Grayson County Emergency Management says the Keetch Byrum Drought Index is expected to reach 600 or greater in the upcoming weeks. That is when commissioners normally consider implementing a burn ban. In the meantime firefighters are urging everyone to use caution in the hot dry conditions.
Southmayd Fire Chief Hunter Nichols says it took dozens of firefighters two hours to extinguish the Southmayd grass fire.
"When we arrived on scene we initially had a hard time gaining access to the fire," Nichols said.
Sherman firefighters were also called to battle the blaze. Chief Jeff Jones says it was not just the location that made the fire hard to get under control.
"We have 18 or 20 mile wind gusts it doesn't take long with the low humidity for the grass to dry out and become a danger," Jones said.
Meteorologists say recent rains helped vegetation to grow, but now it is drying out giving any wildfire the fuel it needs to grow out of control.Jones says they saw that firsthand at the Southmayd fire.
"What little rain we get you look at there's a lot of green grass, but underneath in some of these areas are really starting to dry out," Jones said.
Firefighters say people really need to be cautious during these weather conditions. Jones says a cigarette butt or just one spark could ignite a monstrous blaze.
"With the wind like today you could be cooking outdoors the wind catch up and grab some of those coals or sparks and blow those into an area of dry grass, and that becomes a real problem even inside the city limits," Jones said.
No one was hurt in the Southmayd fire. Grayson County Emergency Manager Sara Somers, says Commissioners will vote on July 24th whether or not to implement a burn ban.

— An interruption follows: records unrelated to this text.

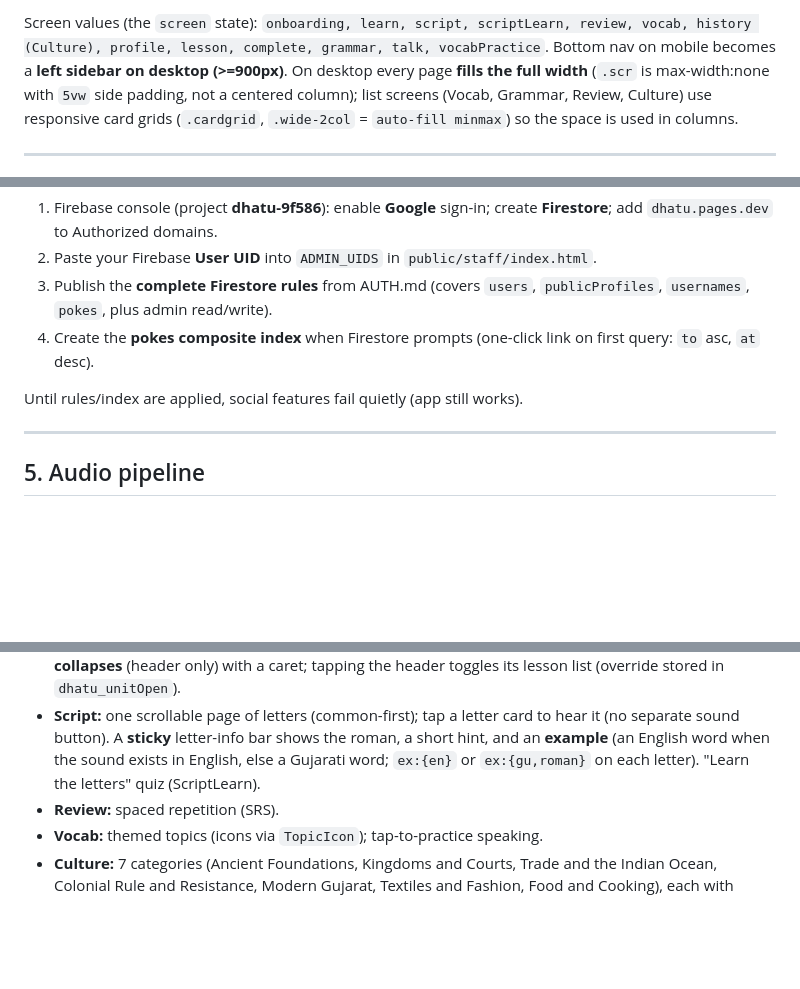
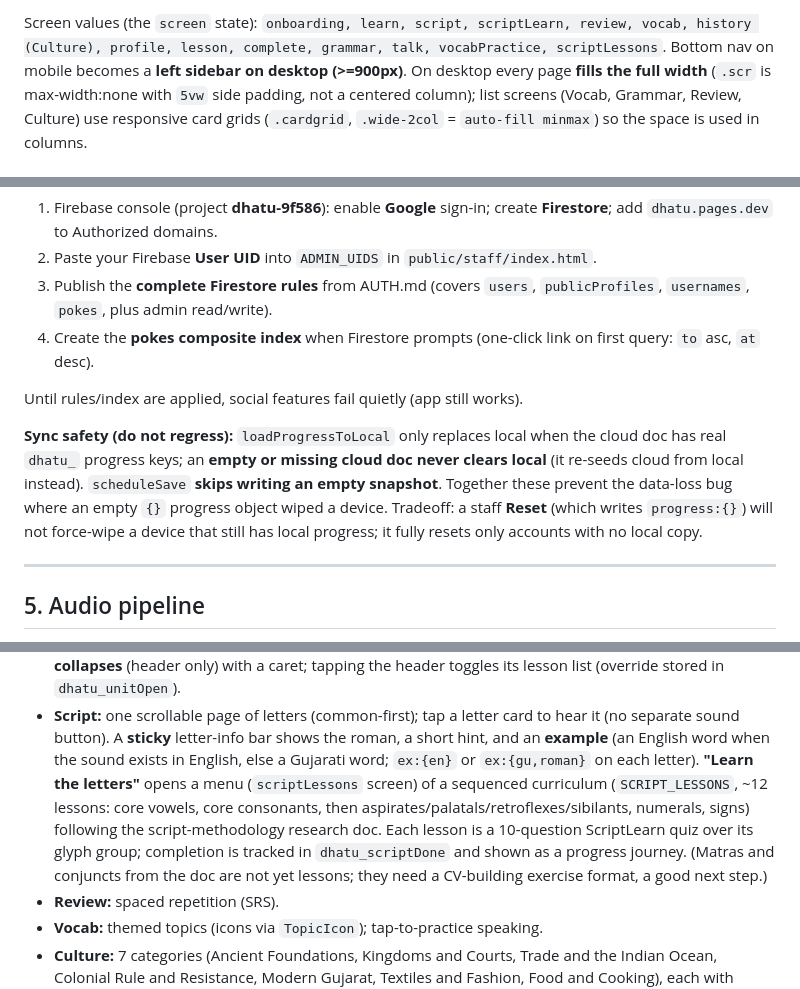
Before and after one commit to rainpurl/dhatu, a Markdown page: HANDOFF.md, 3 parts joined by grey strips. Drawn GitHub-style; blank space fills up the shorter version.

Commit message:
HANDOFF: letter-lesson curriculum, sync-safety fix, script screen notes
Co-Authored-By: Claude Opus 4.8 <noreply@anthropic.com>

```diff
--- a/HANDOFF.md
+++ b/HANDOFF.md
@@ -69,7 +69,7 @@ Key modules:
 
 Screen values (the `screen` state): `onboarding, learn, script, scriptLearn,
 review, vocab, history (Culture), profile, lesson, complete, grammar, talk,
-vocabPractice`. Bottom nav on mobile becomes a **left sidebar on desktop
+vocabPractice, scriptLessons`. Bottom nav on mobile becomes a **left sidebar on desktop
 (>=900px)**. On desktop every page **fills the full width** (`.scr` is
 max-width:none with `5vw` side padding, not a centered column); list screens
 (Vocab, Grammar, Review, Culture) use responsive card grids (`.cardgrid`,
@@ -105,6 +105,14 @@ max-width:none with `5vw` side padding, not a centered column); list screens
    first query: `to` asc, `at` desc).
 
 Until rules/index are applied, social features fail quietly (app still works).
+
+**Sync safety (do not regress):** `loadProgressToLocal` only replaces local when
+the cloud doc has real `dhatu_` progress keys; an **empty or missing cloud doc
+never clears local** (it re-seeds cloud from local instead). `scheduleSave`
+**skips writing an empty snapshot**. Together these prevent the data-loss bug
+where an empty `{}` progress object wiped a device. Tradeoff: a staff **Reset**
+(which writes `progress:{}`) will not force-wipe a device that still has local
+progress; it fully resets only accounts with no local copy.
 
 ---
 
@@ -212,7 +220,13 @@ Until rules/index are applied, social features fail quietly (app still works).
   hear it (no separate sound button). A **sticky** letter-info bar shows the roman,
   a short hint, and an **example** (an English word when the sound exists in
   English, else a Gujarati word; `ex:{en}` or `ex:{gu,roman}` on each letter).
-  "Learn the letters" quiz (ScriptLearn).
+  **"Learn the letters"** opens a menu (`scriptLessons` screen) of a sequenced
+  curriculum (`SCRIPT_LESSONS`, ~12 lessons: core vowels, core consonants, then
+  aspirates/palatals/retroflexes/sibilants, numerals, signs) following the
+  script-methodology research doc. Each lesson is a 10-question ScriptLearn quiz
+  over its glyph group; completion is tracked in `dhatu_scriptDone` and shown as a
+  progress journey. (Matras and conjuncts from the doc are not yet lessons; they
+  need a CV-building exercise format, a good next step.)
 - **Review:** spaced repetition (SRS).
 - **Vocab:** themed topics (icons via `TopicIcon`); tap-to-practice speaking.
 - **Culture:** 7 categories (Ancient Foundations, Kingdoms and Courts, Trade and
```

For more on Grayson County's drought index visit http://www.co.grayson.tx.us/EM/em.htm.